Reproduce the records starting at the line that contains "add warning about plugin dependencies" and running to the last line, exactly and in full.

======

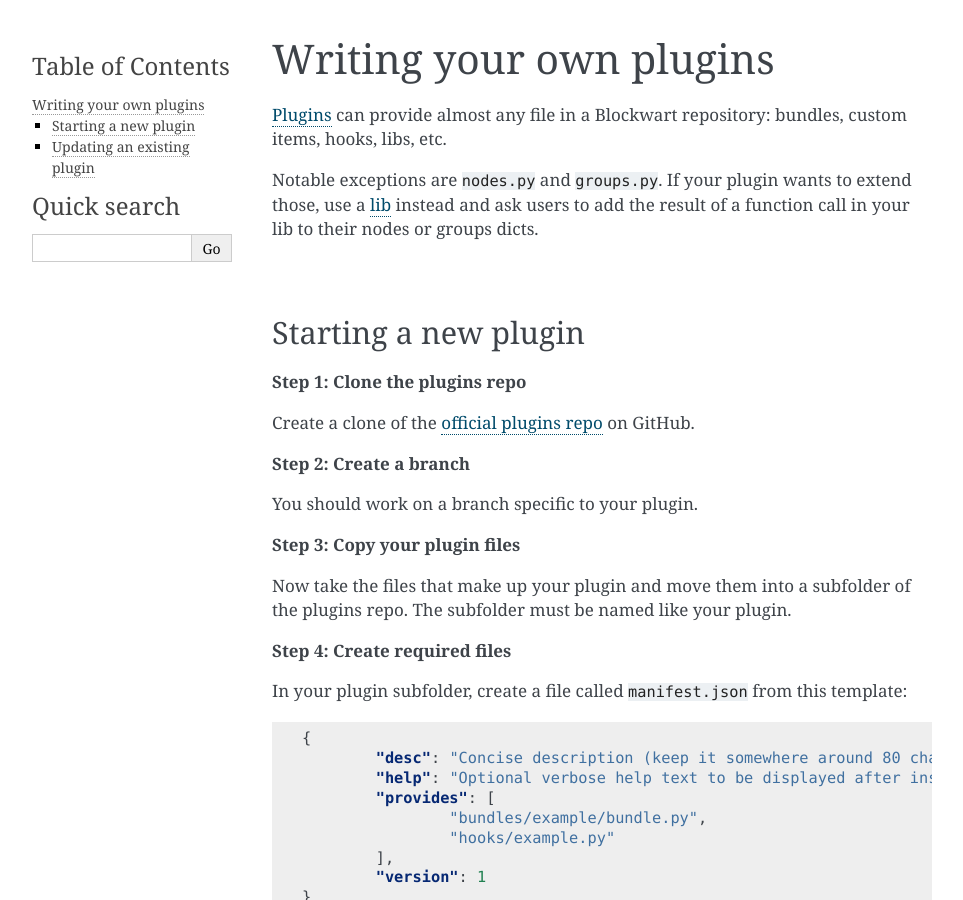
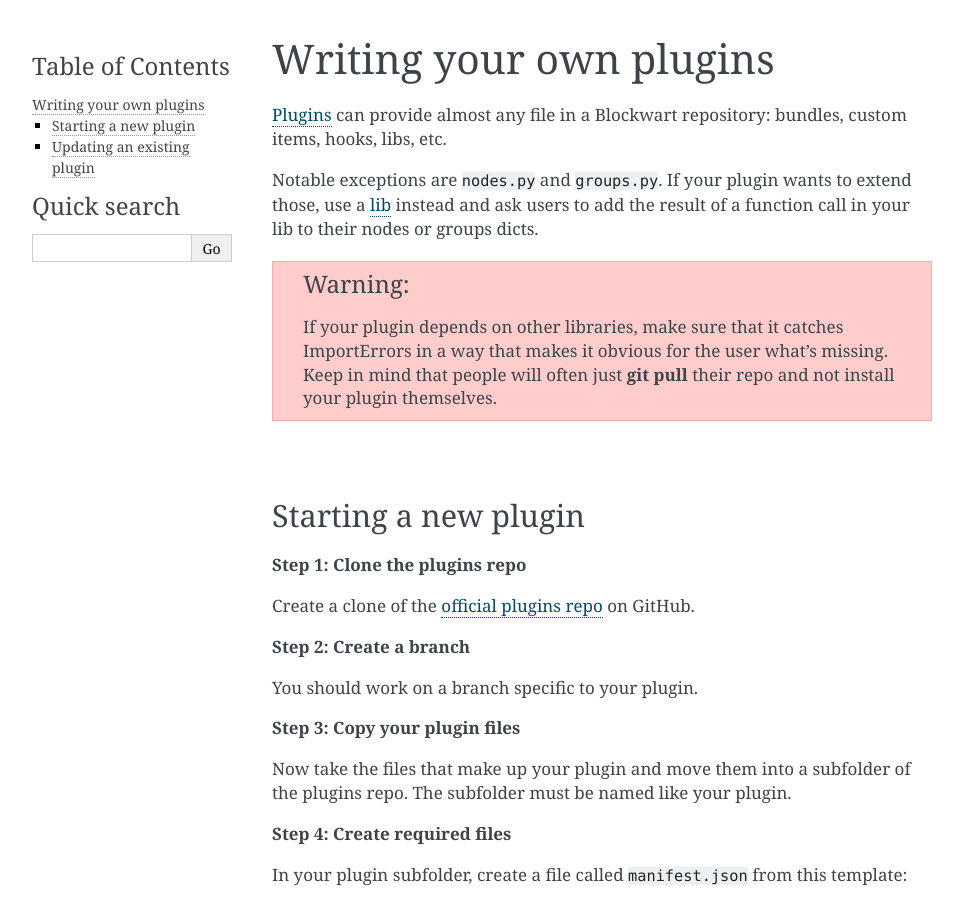
Before and after one commit to bundlewrap/bundlewrap, a Sphinx documentation site: the page built from doc/dev_plugins.rst, in a window 1280 px wide and 900 px high. Shown: the whole window, without its empty margins (148-1111 px from the left). Built offline with Sphinx 7.4.7, drawn with Linux system fonts in a browser that asks for light colours.

Commit message:
add warning about plugin dependencies

```diff
--- a/doc/dev_plugins.rst
+++ b/doc/dev_plugins.rst
@@ -5,6 +5,10 @@ Writing your own plugins
 :doc:`Plugins <plugins>` can provide almost any file in a Blockwart repository: bundles, custom items, hooks, libs, etc.
 
 Notable exceptions are :file:`nodes.py` and :file:`groups.py`. If your plugin wants to extend those, use a :doc:`lib <libs>` instead and ask users to add the result of a function call in your lib to their nodes or groups dicts.
+
+.. warning::
+
+	If your plugin depends on other libraries, make sure that it catches ImportErrors in a way that makes it obvious for the user what's missing. Keep in mind that people will often just :command:`git pull` their repo and not install your plugin themselves.
 
 |
 
```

======

▸ **COMPLETED EXERCISE**
add warning about plugin dependencies

```diff
--- a/doc/dev_plugins.rst
+++ b/doc/dev_plugins.rst
@@ -5,6 +5,10 @@ Writing your own plugins
 :doc:`Plugins <plugins>` can provide almost any file in a Blockwart repository: bundles, custom items, hooks, libs, etc.
 
 Notable exceptions are :file:`nodes.py` and :file:`groups.py`. If your plugin wants to extend those, use a :doc:`lib <libs>` instead and ask users to add the result of a function call in your lib to their nodes or groups dicts.
+
+.. warning::
+
+	If your plugin depends on other libraries, make sure that it catches ImportErrors in a way that makes it obvious for the user what's missing. Keep in mind that people will often just :command:`git pull` their repo and not install your plugin themselves.
 
 |
 
```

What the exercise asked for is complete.